Despite my inflated sense of self-importance, I have to admit that no one in the industry really knows who I am. But that’s okay. Even though I spent years working at some high-profile media companies, I’m at best remembered as “that one guy with the hat”. I’m flattered when people remember me enough to recognize the fact that I often enjoy wearing hats, but that’s neither here nor there. To be honest, I rather enjoy the anonymity; it keeps people’s expectations of me low. But for the one or two people who actually care about what I have to say, I would like to state here and now that I am absolutely addicted to minivans. Tricked-out JDM minivans, to be precise.
Back in 2008, I – the guy with no “steez” or a functioning media outlet – somehow convinced Toyota Japan’s corporate types to let me into the Toyota Technocraft facility in Yokohama to shoot the van you see here, the Toyota Mark X ZiO TGDA Concept. Toyota Technocraft, for those who may not be aware, is where Toyota Japan builds all its “specialty” vehicles. Everything from ambulances to JGTC cars, plus the Mark X ZiO TGDA Concept, is made at this top-secret facility, and Toyota let me in to run amok in the place.
I didn’t come alone; accompanying me was famed Max Power UK photographer Andy “Fly” Tipping and videographer Yusaku “Bento” Mizoguchi. Fly took some spectacular shots of the Mark X, which were unfortunately lost forever when his client RiceBoyTV was unceremoniously shut down. The shots you see here are photos I took myself…
This Mark X ZiO TGDA Concept was built by Mooncraft, the same company responsible for many of Toyota’s Super GT cars, so you know the workmanship is nothing less than spectacular. The only body panels this TGDA Concept shares with the stock Mark X are the roof and front doors. Everything else has been removed and replaced – or reworked beyond recognition – to create the wild minivan you see here.
Given our scene’s obsession with all things Super GT/JGTC, plus the fact that Mooncraft has made a kick-ass Super GT car or two in its day, it’s easy to think that Japan’s premier racing series provided the inspiration for this mom-mobile. But the man responsible for the car, Mooncraft’s Kenta Sano, said that his inspiration came from Germany and its DTM race series. Sano-san was quick to illustrate the DTM influence by pointing out the Mark X’s numerous ducts; this thing has more fins than Sea World. As radical as this car looks, it really is just a design exercise; the TGDA Concept’s engine was pretty much stock at the time of the shoot.

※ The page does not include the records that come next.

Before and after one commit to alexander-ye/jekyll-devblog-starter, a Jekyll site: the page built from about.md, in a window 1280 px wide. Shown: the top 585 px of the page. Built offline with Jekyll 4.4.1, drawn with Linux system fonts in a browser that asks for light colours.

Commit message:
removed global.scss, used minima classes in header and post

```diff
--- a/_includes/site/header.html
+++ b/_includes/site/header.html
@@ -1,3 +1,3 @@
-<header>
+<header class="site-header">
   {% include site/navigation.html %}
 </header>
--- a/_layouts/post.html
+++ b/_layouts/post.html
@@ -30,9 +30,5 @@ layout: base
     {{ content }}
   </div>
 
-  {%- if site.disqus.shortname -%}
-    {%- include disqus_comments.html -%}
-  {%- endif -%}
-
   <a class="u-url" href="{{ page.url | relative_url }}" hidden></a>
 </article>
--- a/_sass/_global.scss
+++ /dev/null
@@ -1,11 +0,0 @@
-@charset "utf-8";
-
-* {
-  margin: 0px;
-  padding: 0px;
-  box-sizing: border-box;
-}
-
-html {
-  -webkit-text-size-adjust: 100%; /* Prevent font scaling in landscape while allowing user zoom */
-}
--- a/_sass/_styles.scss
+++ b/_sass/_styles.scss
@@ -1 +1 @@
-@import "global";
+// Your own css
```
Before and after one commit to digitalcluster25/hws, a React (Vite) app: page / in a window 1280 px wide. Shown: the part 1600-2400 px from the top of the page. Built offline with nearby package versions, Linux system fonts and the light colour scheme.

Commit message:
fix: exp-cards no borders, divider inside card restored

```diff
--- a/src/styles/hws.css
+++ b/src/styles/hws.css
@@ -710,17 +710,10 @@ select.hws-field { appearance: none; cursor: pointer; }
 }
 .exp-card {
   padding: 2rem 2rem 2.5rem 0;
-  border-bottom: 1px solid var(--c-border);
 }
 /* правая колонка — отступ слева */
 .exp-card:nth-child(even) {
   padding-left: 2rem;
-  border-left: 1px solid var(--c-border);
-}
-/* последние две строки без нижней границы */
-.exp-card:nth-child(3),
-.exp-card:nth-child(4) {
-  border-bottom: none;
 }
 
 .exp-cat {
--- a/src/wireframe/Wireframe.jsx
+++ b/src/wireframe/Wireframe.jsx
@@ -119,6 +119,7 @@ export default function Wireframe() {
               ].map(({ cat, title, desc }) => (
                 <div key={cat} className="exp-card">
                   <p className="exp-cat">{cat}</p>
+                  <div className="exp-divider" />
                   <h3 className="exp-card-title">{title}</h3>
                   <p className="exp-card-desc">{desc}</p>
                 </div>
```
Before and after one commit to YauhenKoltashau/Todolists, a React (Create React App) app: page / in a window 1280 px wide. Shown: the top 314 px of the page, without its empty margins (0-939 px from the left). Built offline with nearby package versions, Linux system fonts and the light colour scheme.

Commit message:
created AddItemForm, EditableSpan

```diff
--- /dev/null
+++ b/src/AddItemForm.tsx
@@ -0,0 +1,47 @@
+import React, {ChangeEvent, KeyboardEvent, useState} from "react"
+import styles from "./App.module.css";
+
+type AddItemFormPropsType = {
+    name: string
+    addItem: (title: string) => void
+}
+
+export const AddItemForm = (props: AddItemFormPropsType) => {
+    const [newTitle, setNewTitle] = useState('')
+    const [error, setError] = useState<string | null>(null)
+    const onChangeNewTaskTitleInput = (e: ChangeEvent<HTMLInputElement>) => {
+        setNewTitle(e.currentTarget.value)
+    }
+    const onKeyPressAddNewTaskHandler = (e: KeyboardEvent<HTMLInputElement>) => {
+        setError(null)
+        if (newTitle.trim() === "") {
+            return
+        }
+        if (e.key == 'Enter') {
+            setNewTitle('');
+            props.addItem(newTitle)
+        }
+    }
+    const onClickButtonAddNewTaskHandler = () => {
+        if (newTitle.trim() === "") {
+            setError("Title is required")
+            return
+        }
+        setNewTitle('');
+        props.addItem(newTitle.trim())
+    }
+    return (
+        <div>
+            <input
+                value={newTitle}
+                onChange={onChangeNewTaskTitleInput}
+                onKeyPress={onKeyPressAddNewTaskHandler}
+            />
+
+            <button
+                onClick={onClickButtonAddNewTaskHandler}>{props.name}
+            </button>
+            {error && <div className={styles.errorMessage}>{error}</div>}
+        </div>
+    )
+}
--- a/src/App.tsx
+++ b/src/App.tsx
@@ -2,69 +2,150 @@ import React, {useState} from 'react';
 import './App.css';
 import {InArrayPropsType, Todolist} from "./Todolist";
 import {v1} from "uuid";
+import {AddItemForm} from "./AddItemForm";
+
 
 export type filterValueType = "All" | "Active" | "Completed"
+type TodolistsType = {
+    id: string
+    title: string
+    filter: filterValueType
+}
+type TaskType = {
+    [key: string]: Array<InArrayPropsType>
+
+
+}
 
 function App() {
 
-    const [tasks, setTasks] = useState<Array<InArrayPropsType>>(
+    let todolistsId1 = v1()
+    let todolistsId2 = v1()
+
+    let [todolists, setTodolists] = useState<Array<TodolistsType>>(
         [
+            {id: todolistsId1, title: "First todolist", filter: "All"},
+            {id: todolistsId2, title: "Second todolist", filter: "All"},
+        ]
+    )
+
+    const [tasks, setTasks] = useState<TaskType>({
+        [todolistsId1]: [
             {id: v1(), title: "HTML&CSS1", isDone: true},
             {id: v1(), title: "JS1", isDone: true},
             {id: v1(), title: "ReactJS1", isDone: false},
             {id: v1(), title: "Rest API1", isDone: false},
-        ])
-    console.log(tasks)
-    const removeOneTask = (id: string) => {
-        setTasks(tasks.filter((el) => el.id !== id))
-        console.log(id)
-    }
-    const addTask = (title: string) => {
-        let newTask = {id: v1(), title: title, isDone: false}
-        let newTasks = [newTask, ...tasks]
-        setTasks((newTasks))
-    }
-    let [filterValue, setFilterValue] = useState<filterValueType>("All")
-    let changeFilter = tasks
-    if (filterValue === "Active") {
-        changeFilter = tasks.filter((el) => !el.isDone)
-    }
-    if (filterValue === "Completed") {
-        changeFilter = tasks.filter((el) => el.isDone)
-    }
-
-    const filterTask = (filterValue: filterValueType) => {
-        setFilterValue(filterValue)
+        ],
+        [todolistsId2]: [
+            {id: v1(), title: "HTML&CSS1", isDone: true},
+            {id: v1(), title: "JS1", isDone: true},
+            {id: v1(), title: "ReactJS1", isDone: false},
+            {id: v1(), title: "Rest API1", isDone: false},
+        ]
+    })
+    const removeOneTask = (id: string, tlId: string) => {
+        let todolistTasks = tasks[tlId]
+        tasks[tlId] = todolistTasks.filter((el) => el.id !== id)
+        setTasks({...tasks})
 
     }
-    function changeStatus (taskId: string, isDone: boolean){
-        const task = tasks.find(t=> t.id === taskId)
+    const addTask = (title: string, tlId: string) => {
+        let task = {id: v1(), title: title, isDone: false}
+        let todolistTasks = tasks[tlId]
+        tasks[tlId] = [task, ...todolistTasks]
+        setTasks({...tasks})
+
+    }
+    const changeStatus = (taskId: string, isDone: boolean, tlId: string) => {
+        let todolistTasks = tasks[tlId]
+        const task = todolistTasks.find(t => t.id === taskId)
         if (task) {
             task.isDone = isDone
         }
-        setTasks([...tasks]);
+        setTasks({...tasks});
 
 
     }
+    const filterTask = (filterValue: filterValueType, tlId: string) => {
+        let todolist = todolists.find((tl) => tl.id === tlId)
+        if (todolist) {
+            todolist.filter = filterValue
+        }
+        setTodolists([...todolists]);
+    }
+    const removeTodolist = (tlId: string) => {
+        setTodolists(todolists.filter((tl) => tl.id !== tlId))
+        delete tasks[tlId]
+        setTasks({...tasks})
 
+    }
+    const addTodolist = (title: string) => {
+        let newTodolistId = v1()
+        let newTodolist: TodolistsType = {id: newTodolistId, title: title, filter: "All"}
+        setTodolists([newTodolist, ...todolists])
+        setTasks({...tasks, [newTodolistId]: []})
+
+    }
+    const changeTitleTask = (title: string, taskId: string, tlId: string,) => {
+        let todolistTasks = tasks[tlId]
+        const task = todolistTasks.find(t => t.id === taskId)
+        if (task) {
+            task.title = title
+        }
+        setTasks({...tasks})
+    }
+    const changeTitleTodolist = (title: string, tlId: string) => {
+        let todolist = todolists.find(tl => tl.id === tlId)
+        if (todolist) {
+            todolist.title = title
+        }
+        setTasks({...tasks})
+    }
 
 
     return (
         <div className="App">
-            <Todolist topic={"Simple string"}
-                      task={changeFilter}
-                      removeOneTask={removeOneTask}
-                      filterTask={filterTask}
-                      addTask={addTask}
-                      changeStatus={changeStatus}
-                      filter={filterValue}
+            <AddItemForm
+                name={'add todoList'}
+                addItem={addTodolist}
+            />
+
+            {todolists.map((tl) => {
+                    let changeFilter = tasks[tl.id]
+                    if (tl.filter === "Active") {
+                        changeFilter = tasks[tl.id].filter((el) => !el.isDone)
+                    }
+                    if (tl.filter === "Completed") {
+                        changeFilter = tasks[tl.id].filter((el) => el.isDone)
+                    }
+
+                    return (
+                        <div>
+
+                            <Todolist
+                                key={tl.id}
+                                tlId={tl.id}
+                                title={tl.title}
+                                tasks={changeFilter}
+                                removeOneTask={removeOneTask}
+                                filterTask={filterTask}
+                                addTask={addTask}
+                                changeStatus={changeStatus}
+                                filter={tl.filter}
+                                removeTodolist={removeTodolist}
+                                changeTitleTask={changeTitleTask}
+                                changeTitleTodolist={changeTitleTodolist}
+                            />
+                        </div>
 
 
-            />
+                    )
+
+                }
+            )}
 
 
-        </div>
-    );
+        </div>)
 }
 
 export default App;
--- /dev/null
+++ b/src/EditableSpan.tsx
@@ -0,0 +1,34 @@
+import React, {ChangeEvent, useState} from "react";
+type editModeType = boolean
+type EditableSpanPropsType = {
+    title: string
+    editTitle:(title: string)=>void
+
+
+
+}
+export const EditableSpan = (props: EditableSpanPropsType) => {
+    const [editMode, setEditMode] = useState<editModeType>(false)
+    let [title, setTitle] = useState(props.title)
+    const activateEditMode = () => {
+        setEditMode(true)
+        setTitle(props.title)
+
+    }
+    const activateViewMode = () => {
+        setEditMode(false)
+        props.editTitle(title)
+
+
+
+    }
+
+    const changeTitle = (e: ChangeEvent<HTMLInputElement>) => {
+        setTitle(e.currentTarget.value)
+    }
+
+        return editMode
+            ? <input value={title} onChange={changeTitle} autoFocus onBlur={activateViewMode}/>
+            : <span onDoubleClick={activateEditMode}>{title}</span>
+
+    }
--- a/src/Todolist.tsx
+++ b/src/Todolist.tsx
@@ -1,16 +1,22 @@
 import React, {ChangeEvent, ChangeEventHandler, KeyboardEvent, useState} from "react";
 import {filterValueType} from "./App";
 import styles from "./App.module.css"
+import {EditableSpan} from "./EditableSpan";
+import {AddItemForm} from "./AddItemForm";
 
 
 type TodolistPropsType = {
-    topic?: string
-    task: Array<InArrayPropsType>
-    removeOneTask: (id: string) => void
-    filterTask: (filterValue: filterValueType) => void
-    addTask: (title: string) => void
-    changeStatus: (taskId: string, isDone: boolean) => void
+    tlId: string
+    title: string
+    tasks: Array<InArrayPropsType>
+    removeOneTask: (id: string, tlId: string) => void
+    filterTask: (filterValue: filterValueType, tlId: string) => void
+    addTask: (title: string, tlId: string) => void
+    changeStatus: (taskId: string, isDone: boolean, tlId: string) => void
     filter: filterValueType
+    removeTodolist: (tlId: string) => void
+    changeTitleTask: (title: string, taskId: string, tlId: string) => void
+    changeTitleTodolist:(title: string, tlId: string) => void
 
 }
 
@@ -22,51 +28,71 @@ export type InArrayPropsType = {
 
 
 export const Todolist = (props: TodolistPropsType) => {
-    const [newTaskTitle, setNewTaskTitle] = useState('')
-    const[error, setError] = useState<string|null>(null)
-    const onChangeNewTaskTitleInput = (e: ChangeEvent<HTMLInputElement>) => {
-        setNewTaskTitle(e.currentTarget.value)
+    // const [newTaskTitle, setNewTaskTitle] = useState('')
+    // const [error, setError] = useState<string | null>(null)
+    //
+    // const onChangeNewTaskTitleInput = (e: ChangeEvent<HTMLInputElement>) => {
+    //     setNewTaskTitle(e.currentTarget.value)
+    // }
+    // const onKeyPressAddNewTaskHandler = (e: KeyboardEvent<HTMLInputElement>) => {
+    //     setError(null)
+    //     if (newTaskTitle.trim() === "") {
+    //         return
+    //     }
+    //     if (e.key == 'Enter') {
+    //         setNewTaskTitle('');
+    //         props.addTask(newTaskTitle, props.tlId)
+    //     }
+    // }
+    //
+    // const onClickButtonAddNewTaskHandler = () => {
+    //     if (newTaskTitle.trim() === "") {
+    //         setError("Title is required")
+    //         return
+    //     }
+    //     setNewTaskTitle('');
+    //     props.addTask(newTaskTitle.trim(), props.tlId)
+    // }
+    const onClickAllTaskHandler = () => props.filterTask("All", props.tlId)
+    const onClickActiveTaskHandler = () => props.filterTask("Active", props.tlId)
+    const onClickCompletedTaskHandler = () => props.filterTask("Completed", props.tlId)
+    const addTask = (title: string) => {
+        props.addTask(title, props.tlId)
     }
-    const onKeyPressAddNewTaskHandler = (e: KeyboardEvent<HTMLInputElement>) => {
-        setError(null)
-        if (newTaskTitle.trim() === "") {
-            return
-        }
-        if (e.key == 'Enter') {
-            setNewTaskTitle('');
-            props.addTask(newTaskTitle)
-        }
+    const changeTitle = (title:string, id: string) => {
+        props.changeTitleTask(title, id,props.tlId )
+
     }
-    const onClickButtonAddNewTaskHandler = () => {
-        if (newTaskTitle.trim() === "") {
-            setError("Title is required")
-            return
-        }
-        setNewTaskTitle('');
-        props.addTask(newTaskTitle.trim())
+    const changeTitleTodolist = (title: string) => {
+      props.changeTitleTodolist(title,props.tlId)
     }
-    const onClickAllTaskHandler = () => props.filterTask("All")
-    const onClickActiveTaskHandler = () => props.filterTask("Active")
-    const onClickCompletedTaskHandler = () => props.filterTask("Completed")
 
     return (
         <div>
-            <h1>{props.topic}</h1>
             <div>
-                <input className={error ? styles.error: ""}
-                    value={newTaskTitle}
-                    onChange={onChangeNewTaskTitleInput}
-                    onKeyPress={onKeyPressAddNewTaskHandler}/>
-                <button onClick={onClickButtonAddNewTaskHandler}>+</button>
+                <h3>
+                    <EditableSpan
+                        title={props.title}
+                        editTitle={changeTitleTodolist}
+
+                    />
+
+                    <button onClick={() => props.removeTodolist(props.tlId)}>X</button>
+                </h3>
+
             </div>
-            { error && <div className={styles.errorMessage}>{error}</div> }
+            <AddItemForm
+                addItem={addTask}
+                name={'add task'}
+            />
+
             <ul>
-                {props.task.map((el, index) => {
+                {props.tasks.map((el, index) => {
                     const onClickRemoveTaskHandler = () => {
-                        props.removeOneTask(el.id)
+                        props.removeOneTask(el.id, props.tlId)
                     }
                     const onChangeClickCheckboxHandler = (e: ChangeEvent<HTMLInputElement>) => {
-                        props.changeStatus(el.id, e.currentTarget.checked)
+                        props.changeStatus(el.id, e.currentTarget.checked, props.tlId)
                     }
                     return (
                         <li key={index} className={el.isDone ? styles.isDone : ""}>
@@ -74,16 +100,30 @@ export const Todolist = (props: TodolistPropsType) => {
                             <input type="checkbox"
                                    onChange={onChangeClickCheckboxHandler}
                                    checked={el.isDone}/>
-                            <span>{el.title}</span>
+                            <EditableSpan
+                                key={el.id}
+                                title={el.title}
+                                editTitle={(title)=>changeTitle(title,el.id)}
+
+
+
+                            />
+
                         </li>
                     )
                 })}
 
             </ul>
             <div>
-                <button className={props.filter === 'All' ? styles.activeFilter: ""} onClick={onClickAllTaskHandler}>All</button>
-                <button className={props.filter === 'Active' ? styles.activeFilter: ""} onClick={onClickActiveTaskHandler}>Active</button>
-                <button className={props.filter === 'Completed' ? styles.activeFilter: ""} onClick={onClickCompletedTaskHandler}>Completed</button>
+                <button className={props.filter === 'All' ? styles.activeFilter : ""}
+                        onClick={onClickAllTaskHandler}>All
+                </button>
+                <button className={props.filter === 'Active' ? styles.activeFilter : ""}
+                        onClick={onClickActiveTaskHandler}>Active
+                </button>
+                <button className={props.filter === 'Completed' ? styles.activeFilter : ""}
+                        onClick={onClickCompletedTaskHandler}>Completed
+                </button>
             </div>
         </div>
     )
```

TRD wanted to add some power; perhaps I should give ‘em a call to see if they gave this van the power to match its looks.
The stock Mark X ZiO is built atop the Camry platform and can be considered the JDM version of the Toyota Venza, and as such it is cursed with a soft and pillowy ride and several inches of fender gap. To get this van’s suspension DTM-tite, Mooncraft added a one-off TRD suspension kit and a custom roll cage to the Mark X ZiO TGDA Concept. While these mods would be considered mild for a time attack car, they bring this minivan’s handling abilities up to respectable levels. Aluminum BBS LM086 DBK rims sit at all four corners and are wrapped in Dunlop Direzza rubber, with Project Mu brakes peeking out from behind the LM spokes.
This is a racecar (technically), so the interior is pretty sparse… Recaro seats with Takata harnesses replace the stock car’s cushy buckets, while the Camry-esque dash and steering wheel have been replaced with sportier TRD-produced units. Not bad at all! I wonder what this Mark X ZiO would look like next to a US market Toyota Venza?
Toyota Mark X ZiO TGDA Concept
Engine: 2GR-FE 3.5L V6
Owner: Toyota Technocraft
Power: 280 PS @ 6200 rpm; 253 (approx) lb-ft @ 4700 rpm
Engine: One-off TRD muffler
Transmission: Does a TRD shift knob count?
Wheels: BBS LMO86 DBK wheels; Dunlop Direzza tires
Suspension: One-off TRD suspension
Brakes: Project Mu rotors and calipers
Aero: One-off TRD front grille, front bumper, front fender, bonnet, side step, rear door, rear fender, door mirror, rear wing, rear bumper
Interior: Recaro seats; Takata harnesses; one-off TRD dash, floor panels, shift knob
A/V: Yes, please. Oh, you mean sound? None.